*What is needed*.
Word for word, give the records again, dropping any picture they hold.

•••

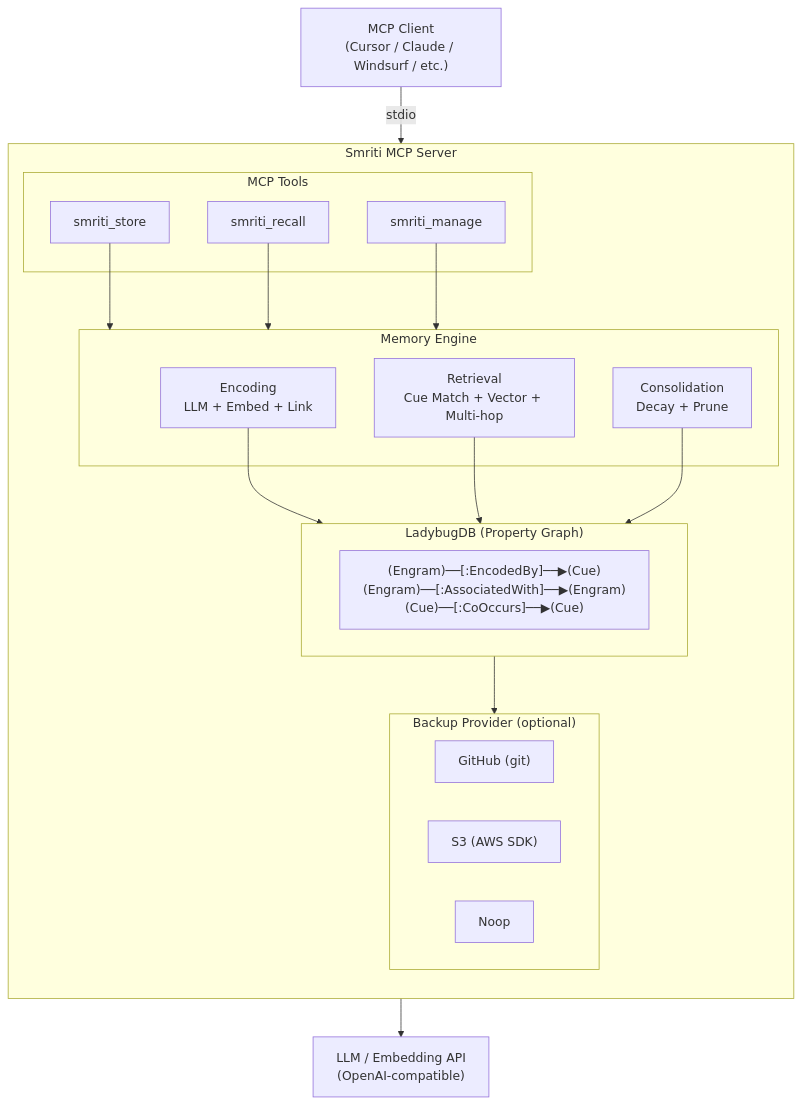
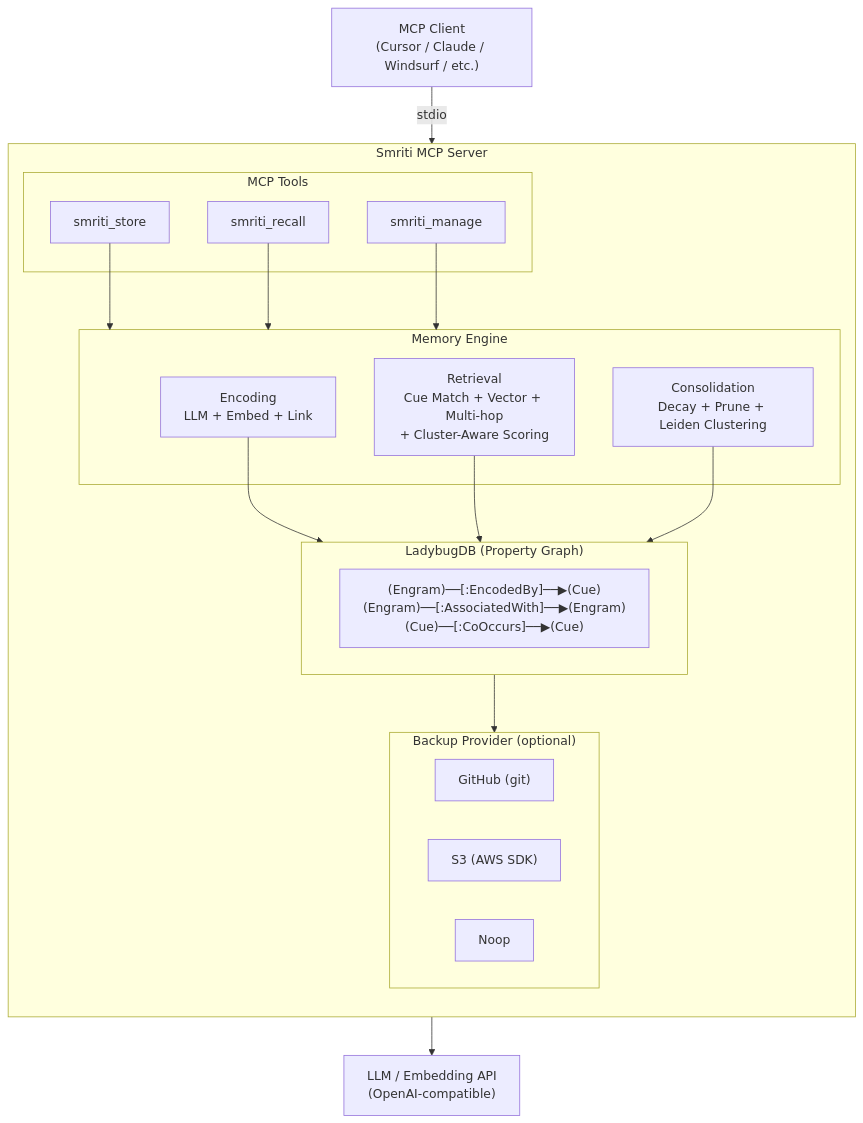
The diagram in README.md (tejzpr/Smriti-MCP), drawn with Mermaid before and after one commit. The commit also changed other lines of this file, not shown here.

````diff
--- a/README.md
+++ b/README.md
@@ -32,38 +33,38 @@
 ```mermaid
 graph TD
     Client["MCP Client<br/>(Cursor / Claude / Windsurf / etc.)"]
     Client -->|stdio| Server
 
     subgraph Server["Smriti MCP Server"]
         direction TB
 
         subgraph Tools["MCP Tools"]
             Store["smriti_store"]
             Recall["smriti_recall"]
             Manage["smriti_manage"]
         end
 
         subgraph Engine["Memory Engine"]
             Encoding["Encoding<br/>LLM + Embed + Link"]
-            Retrieval["Retrieval<br/>Cue Match + Vector + Multi-hop"]
-            Consolidation["Consolidation<br/>Decay + Prune"]
+            Retrieval["Retrieval<br/>Cue Match + Vector + Multi-hop<br/>+ Cluster-Aware Scoring"]
+            Consolidation["Consolidation<br/>Decay + Prune + Leiden Clustering"]
         end
 
         subgraph DB["LadybugDB (Property Graph)"]
             Graph["(Engram)──[:EncodedBy]──▶(Cue)<br/>(Engram)──[:AssociatedWith]──▶(Engram)<br/>(Cue)──[:CoOccurs]──▶(Cue)"]
         end
 
         subgraph Backup["Backup Provider (optional)"]
             Git["GitHub (git)"]
             S3["S3 (AWS SDK)"]
             Noop["Noop"]
         end
 
         Store & Recall & Manage --> Engine
         Encoding & Retrieval & Consolidation --> DB
         DB --> Backup
     end
 
     LLM["LLM / Embedding API<br/>(OpenAI-compatible)"]
     Engine --> LLM
 ```
````
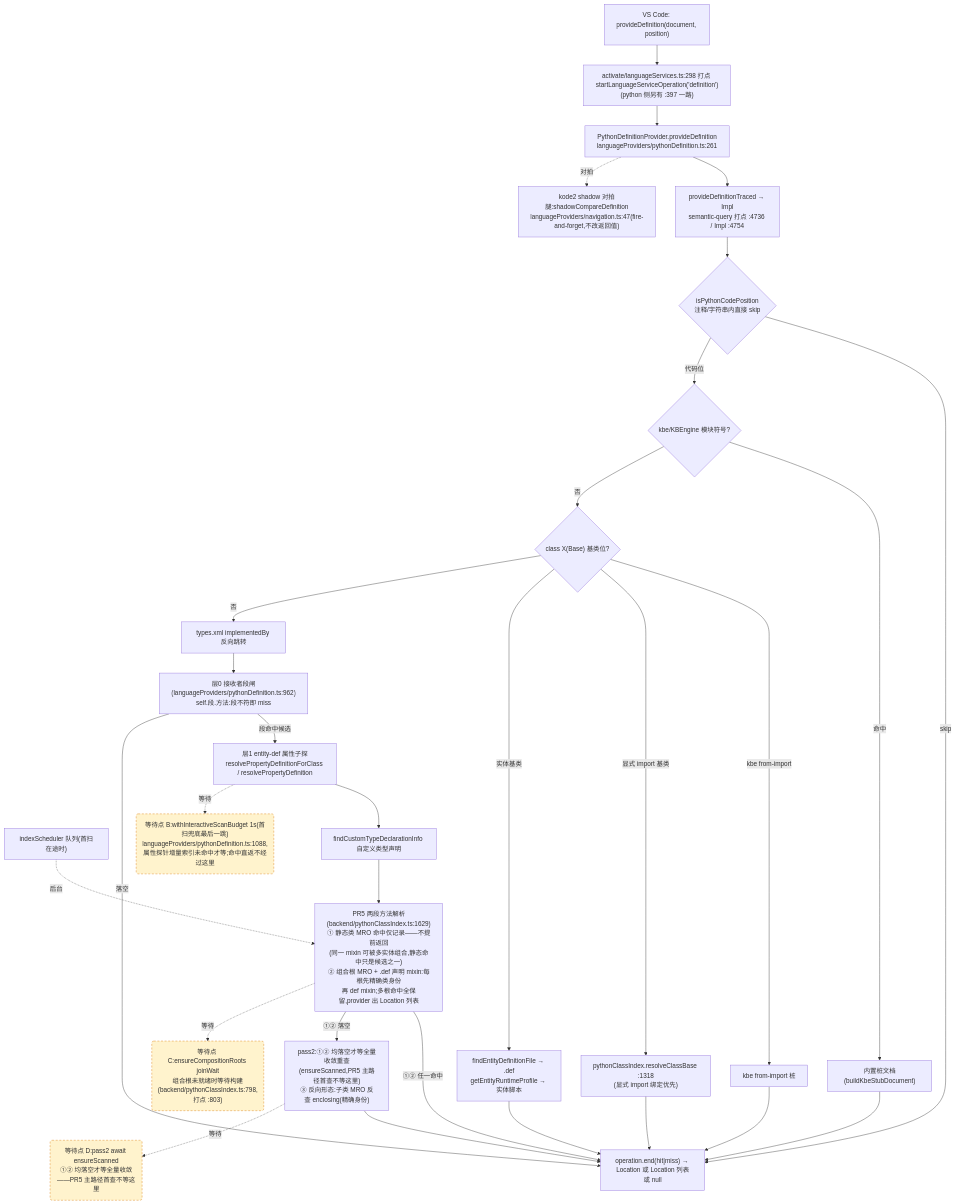
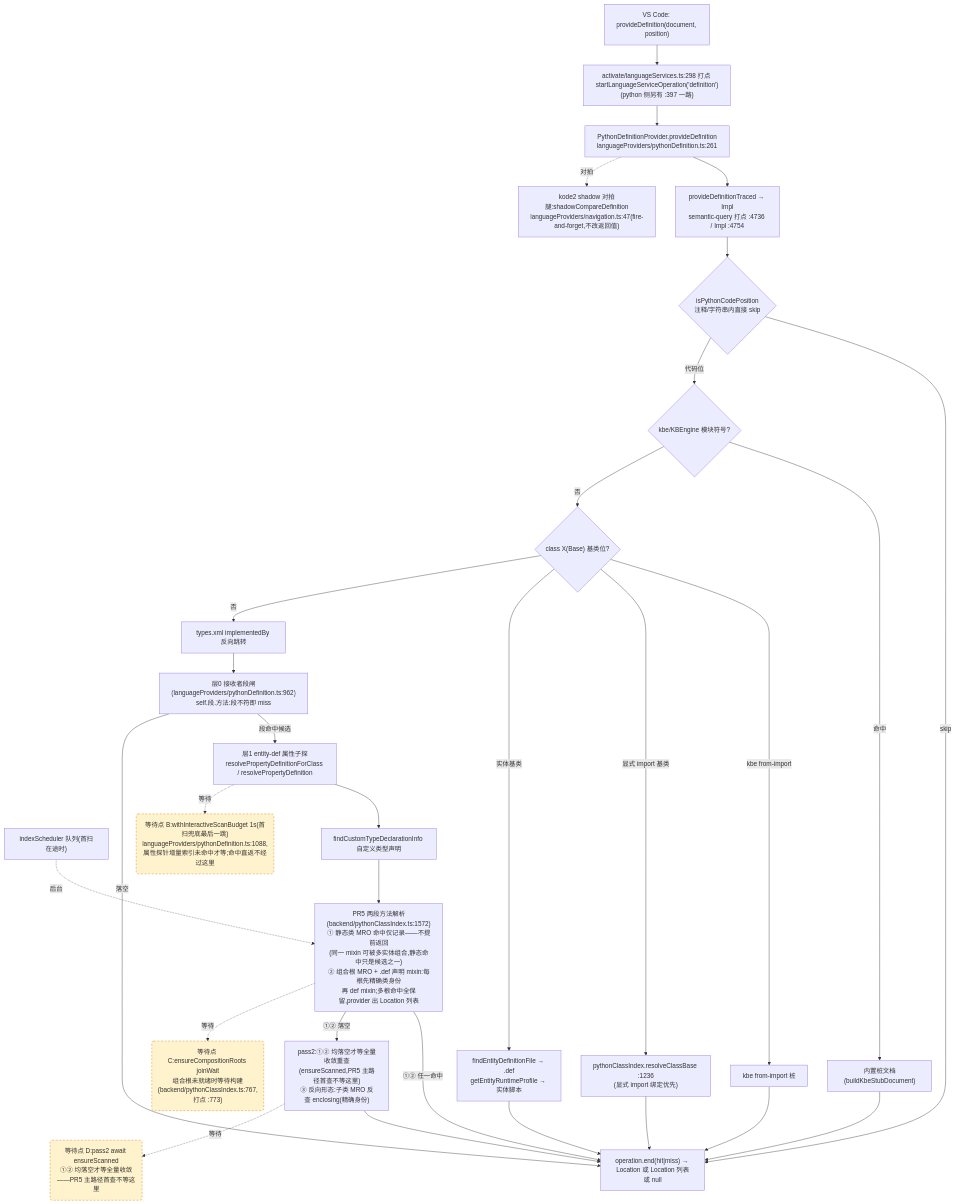
One commit to cuihairu/kode changed the second of 4 diagrams in docs/perf/2026-baseline.md. Above: the diagram before and after it, drawn with Mermaid. The commit also changed other lines of this file and 97 other files, not shown here.

````diff
--- a/docs/perf/2026-baseline.md
+++ b/docs/perf/2026-baseline.md
@@ -155,51 +151,51 @@
 ```mermaid
 flowchart TD
   VC2["VS Code: provideDefinition(document, position)"]
   M2["activate/languageServices.ts:298 打点 startLanguageServiceOperation('definition')<br/>(python 侧另有 :397 一路)"]
   AD2["PythonDefinitionProvider.provideDefinition<br/>languageProviders/pythonDefinition.ts:261"]
   TR["provideDefinitionTraced → Impl<br/>semantic-query 打点 :4736 / Impl :4754"]
   CTX{"isPythonCodePosition<br/>注释/字符串内直接 skip"}
   KBE{"kbe/KBEngine 模块符号?"}
   STUB["内置桩文档(buildKbeStubDocument)"]
   CB{"class X(Base) 基类位?"}
   CB1["kbe from-import 桩"]
-  CB2["pythonClassIndex.resolveClassBase :1318<br/>(显式 import 绑定优先)"]
+  CB2["pythonClassIndex.resolveClassBase :1236<br/>(显式 import 绑定优先)"]
   CB3["findEntityDefinitionFile → .def<br/>getEntityRuntimeProfile → 实体脚本"]
   REV["types.xml implementedBy 反向跳转"]
   L0["层0 接收者段闸(languageProviders/pythonDefinition.ts:962)<br/>self.段.方法:段不符即 miss"]
   L1["层1 entity-def 属性子探<br/>resolvePropertyDefinitionForClass / resolvePropertyDefinition"]
   SCAN["indexScheduler 队列(首扫在途时)"]
   TY["findCustomTypeDeclarationInfo 自定义类型声明"]
-  MRO["PR5 两段方法解析(backend/pythonClassIndex.ts:1629)<br/>① 静态类 MRO 命中仅记录——不提前返回<br/>(同一 mixin 可被多实体组合,静态命中只是候选之一)<br/>② 组合根 MRO + .def 声明 mixin:每根先精确类身份<br/>再 def mixin;多根命中全保留,provider 出 Location 列表"]
+  MRO["PR5 两段方法解析(backend/pythonClassIndex.ts:1572)<br/>① 静态类 MRO 命中仅记录——不提前返回<br/>(同一 mixin 可被多实体组合,静态命中只是候选之一)<br/>② 组合根 MRO + .def 声明 mixin:每根先精确类身份<br/>再 def mixin;多根命中全保留,provider 出 Location 列表"]
   PASS2["pass2:①② 均落空才等全量收敛重查<br/>(ensureScanned,PR5 主路径首查不等这里)<br/>③ 反向形态:子类 MRO 反查 enclosing(精确身份)"]
   SHD["kode2 shadow 对拍腿:shadowCompareDefinition<br/>languageProviders/navigation.ts:47(fire-and-forget,不改返回值)"]
   END2["operation.end(hit|miss) → Location 或 Location 列表或 null"]
 
   VC2 --> M2 --> AD2 --> TR --> CTX
   CTX -- "skip" --> END2
   CTX -- "代码位" --> KBE
   KBE -- "命中" --> STUB --> END2
   KBE -- "否" --> CB
   CB -- "kbe from-import" --> CB1 --> END2
   CB -- "显式 import 基类" --> CB2 --> END2
   CB -- "实体基类" --> CB3 --> END2
   CB -- "否" --> REV --> L0
   L0 -- "段命中候选" --> L1
   L0 -- "落空" --> END2
   L1 --> TY
   TY --> MRO
   MRO -- "①② 任一命中" --> END2
   MRO -- "①② 落空" --> PASS2 --> END2
   AD2 -.->|对拍| SHD
 
   WAITB("等待点 B:withInteractiveScanBudget 1s(首扫兜底最后一跳)<br/>languageProviders/pythonDefinition.ts:1088,属性探针增量索引未命中才等;命中直返不经过这里")
-  WAITC("等待点 C:ensureCompositionRoots joinWait<br/>组合根未就绪时等待构建(backend/pythonClassIndex.ts:798,打点 :803)")
+  WAITC("等待点 C:ensureCompositionRoots joinWait<br/>组合根未就绪时等待构建(backend/pythonClassIndex.ts:767,打点 :773)")
   WAITD("等待点 D:pass2 await ensureScanned<br/>①② 均落空才等全量收敛——PR5 主路径首查不等这里")
   L1 -.->|等待| WAITB
   MRO -.->|等待| WAITC
   PASS2 -.->|等待| WAITD
   SCAN -.->|后台| MRO
 
   classDef waitPoint fill:#fff3cd,stroke:#d97706,stroke-dasharray:5 4;
   class WAITB,WAITC,WAITD waitPoint;
 ```
````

•••

*Exercise result*.
The diagram in README.md (tejzpr/Smriti-MCP), drawn with Mermaid before and after one commit. The commit also changed other lines of this file, not shown here.

````diff
--- a/README.md
+++ b/README.md
@@ -32,38 +33,38 @@
 ```mermaid
 graph TD
     Client["MCP Client<br/>(Cursor / Claude / Windsurf / etc.)"]
     Client -->|stdio| Server
 
     subgraph Server["Smriti MCP Server"]
         direction TB
 
         subgraph Tools["MCP Tools"]
             Store["smriti_store"]
             Recall["smriti_recall"]
             Manage["smriti_manage"]
         end
 
         subgraph Engine["Memory Engine"]
             Encoding["Encoding<br/>LLM + Embed + Link"]
-            Retrieval["Retrieval<br/>Cue Match + Vector + Multi-hop"]
-            Consolidation["Consolidation<br/>Decay + Prune"]
+            Retrieval["Retrieval<br/>Cue Match + Vector + Multi-hop<br/>+ Cluster-Aware Scoring"]
+            Consolidation["Consolidation<br/>Decay + Prune + Leiden Clustering"]
         end
 
         subgraph DB["LadybugDB (Property Graph)"]
             Graph["(Engram)──[:EncodedBy]──▶(Cue)<br/>(Engram)──[:AssociatedWith]──▶(Engram)<br/>(Cue)──[:CoOccurs]──▶(Cue)"]
         end
 
         subgraph Backup["Backup Provider (optional)"]
             Git["GitHub (git)"]
             S3["S3 (AWS SDK)"]
             Noop["Noop"]
         end
 
         Store & Recall & Manage --> Engine
         Encoding & Retrieval & Consolidation --> DB
         DB --> Backup
     end
 
     LLM["LLM / Embedding API<br/>(OpenAI-compatible)"]
     Engine --> LLM
 ```
````
One commit to cuihairu/kode changed the second of 4 diagrams in docs/perf/2026-baseline.md. Above: the diagram before and after it, drawn with Mermaid. The commit also changed other lines of this file and 97 other files, not shown here.

````diff
--- a/docs/perf/2026-baseline.md
+++ b/docs/perf/2026-baseline.md
@@ -155,51 +151,51 @@
 ```mermaid
 flowchart TD
   VC2["VS Code: provideDefinition(document, position)"]
   M2["activate/languageServices.ts:298 打点 startLanguageServiceOperation('definition')<br/>(python 侧另有 :397 一路)"]
   AD2["PythonDefinitionProvider.provideDefinition<br/>languageProviders/pythonDefinition.ts:261"]
   TR["provideDefinitionTraced → Impl<br/>semantic-query 打点 :4736 / Impl :4754"]
   CTX{"isPythonCodePosition<br/>注释/字符串内直接 skip"}
   KBE{"kbe/KBEngine 模块符号?"}
   STUB["内置桩文档(buildKbeStubDocument)"]
   CB{"class X(Base) 基类位?"}
   CB1["kbe from-import 桩"]
-  CB2["pythonClassIndex.resolveClassBase :1318<br/>(显式 import 绑定优先)"]
+  CB2["pythonClassIndex.resolveClassBase :1236<br/>(显式 import 绑定优先)"]
   CB3["findEntityDefinitionFile → .def<br/>getEntityRuntimeProfile → 实体脚本"]
   REV["types.xml implementedBy 反向跳转"]
   L0["层0 接收者段闸(languageProviders/pythonDefinition.ts:962)<br/>self.段.方法:段不符即 miss"]
   L1["层1 entity-def 属性子探<br/>resolvePropertyDefinitionForClass / resolvePropertyDefinition"]
   SCAN["indexScheduler 队列(首扫在途时)"]
   TY["findCustomTypeDeclarationInfo 自定义类型声明"]
-  MRO["PR5 两段方法解析(backend/pythonClassIndex.ts:1629)<br/>① 静态类 MRO 命中仅记录——不提前返回<br/>(同一 mixin 可被多实体组合,静态命中只是候选之一)<br/>② 组合根 MRO + .def 声明 mixin:每根先精确类身份<br/>再 def mixin;多根命中全保留,provider 出 Location 列表"]
+  MRO["PR5 两段方法解析(backend/pythonClassIndex.ts:1572)<br/>① 静态类 MRO 命中仅记录——不提前返回<br/>(同一 mixin 可被多实体组合,静态命中只是候选之一)<br/>② 组合根 MRO + .def 声明 mixin:每根先精确类身份<br/>再 def mixin;多根命中全保留,provider 出 Location 列表"]
   PASS2["pass2:①② 均落空才等全量收敛重查<br/>(ensureScanned,PR5 主路径首查不等这里)<br/>③ 反向形态:子类 MRO 反查 enclosing(精确身份)"]
   SHD["kode2 shadow 对拍腿:shadowCompareDefinition<br/>languageProviders/navigation.ts:47(fire-and-forget,不改返回值)"]
   END2["operation.end(hit|miss) → Location 或 Location 列表或 null"]
 
   VC2 --> M2 --> AD2 --> TR --> CTX
   CTX -- "skip" --> END2
   CTX -- "代码位" --> KBE
   KBE -- "命中" --> STUB --> END2
   KBE -- "否" --> CB
   CB -- "kbe from-import" --> CB1 --> END2
   CB -- "显式 import 基类" --> CB2 --> END2
   CB -- "实体基类" --> CB3 --> END2
   CB -- "否" --> REV --> L0
   L0 -- "段命中候选" --> L1
   L0 -- "落空" --> END2
   L1 --> TY
   TY --> MRO
   MRO -- "①② 任一命中" --> END2
   MRO -- "①② 落空" --> PASS2 --> END2
   AD2 -.->|对拍| SHD
 
   WAITB("等待点 B:withInteractiveScanBudget 1s(首扫兜底最后一跳)<br/>languageProviders/pythonDefinition.ts:1088,属性探针增量索引未命中才等;命中直返不经过这里")
-  WAITC("等待点 C:ensureCompositionRoots joinWait<br/>组合根未就绪时等待构建(backend/pythonClassIndex.ts:798,打点 :803)")
+  WAITC("等待点 C:ensureCompositionRoots joinWait<br/>组合根未就绪时等待构建(backend/pythonClassIndex.ts:767,打点 :773)")
   WAITD("等待点 D:pass2 await ensureScanned<br/>①② 均落空才等全量收敛——PR5 主路径首查不等这里")
   L1 -.->|等待| WAITB
   MRO -.->|等待| WAITC
   PASS2 -.->|等待| WAITD
   SCAN -.->|后台| MRO
 
   classDef waitPoint fill:#fff3cd,stroke:#d97706,stroke-dasharray:5 4;
   class WAITB,WAITC,WAITD waitPoint;
 ```
````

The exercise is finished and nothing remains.